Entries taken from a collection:
------------------------------

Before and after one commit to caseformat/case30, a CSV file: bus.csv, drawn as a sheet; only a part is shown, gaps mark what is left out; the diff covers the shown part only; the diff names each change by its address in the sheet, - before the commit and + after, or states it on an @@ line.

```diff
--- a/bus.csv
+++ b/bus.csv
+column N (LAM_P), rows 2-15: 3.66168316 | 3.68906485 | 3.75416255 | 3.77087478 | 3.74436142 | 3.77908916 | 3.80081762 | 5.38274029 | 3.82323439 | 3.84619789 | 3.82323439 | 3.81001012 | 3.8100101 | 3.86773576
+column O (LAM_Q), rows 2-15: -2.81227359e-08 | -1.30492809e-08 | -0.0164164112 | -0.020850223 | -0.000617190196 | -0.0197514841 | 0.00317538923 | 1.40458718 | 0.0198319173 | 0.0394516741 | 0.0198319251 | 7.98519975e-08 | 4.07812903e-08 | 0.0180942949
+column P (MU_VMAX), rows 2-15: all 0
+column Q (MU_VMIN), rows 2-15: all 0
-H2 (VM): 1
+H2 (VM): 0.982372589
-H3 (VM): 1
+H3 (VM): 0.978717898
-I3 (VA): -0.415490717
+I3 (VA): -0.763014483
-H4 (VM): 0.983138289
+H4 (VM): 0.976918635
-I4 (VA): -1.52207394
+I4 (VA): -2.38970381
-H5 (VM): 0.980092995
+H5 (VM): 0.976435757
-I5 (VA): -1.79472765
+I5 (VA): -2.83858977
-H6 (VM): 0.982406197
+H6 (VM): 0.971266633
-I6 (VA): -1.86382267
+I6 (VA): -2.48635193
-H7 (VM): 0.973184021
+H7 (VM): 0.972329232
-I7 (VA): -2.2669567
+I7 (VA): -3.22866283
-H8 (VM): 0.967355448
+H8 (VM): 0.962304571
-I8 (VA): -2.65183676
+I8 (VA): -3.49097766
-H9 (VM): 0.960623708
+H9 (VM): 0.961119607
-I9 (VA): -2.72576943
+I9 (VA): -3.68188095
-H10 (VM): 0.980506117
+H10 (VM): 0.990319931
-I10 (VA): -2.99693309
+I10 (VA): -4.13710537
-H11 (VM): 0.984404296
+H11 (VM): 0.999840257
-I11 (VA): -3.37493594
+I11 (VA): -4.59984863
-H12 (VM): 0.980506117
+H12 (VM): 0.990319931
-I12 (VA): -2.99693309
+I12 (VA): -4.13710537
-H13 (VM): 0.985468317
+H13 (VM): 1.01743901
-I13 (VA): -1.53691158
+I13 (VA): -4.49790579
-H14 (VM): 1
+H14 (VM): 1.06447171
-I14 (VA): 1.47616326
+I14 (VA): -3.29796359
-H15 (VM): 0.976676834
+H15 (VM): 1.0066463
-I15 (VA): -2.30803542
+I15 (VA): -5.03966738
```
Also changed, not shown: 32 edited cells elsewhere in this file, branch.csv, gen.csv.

------------------------------

### ACTIVITY
Establish how many lines of the data above contain "column". State that number and no more.

### EXERCISE SOLUTION
4